## DIRECTIONS
Find every line of the data below that has "schemas" in it. Reply with the number only.

## Dataset excerpts
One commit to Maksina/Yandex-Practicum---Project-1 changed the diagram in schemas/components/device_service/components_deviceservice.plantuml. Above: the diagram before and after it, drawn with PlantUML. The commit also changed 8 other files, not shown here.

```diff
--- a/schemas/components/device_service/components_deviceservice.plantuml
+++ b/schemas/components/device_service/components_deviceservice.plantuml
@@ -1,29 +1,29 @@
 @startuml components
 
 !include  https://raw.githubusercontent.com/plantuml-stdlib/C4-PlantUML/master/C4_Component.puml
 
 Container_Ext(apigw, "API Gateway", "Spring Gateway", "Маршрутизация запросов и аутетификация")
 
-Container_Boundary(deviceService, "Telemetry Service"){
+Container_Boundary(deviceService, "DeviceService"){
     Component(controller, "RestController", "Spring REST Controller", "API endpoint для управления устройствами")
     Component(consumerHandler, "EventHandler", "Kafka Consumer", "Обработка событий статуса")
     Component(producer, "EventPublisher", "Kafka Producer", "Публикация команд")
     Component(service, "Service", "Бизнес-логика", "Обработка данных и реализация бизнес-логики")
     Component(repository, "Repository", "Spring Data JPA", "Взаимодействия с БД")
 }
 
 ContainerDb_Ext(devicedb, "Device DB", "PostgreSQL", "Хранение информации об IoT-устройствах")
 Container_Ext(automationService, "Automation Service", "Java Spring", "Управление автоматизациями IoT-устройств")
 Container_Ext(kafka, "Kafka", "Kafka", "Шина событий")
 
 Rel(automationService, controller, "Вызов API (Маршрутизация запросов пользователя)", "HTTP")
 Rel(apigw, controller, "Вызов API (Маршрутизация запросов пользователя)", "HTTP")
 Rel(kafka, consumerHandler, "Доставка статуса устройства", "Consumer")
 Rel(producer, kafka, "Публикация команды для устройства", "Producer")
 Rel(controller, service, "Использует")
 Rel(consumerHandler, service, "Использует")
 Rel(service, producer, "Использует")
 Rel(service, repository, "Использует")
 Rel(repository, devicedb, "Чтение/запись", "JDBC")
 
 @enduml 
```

==

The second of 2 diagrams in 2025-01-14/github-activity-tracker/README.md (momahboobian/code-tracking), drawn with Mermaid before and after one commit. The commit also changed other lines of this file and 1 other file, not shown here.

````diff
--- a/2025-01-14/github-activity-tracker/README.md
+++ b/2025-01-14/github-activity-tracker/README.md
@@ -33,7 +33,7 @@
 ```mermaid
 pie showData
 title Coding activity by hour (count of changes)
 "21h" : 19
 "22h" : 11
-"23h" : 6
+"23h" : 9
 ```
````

## EXPECTED ANSWER
3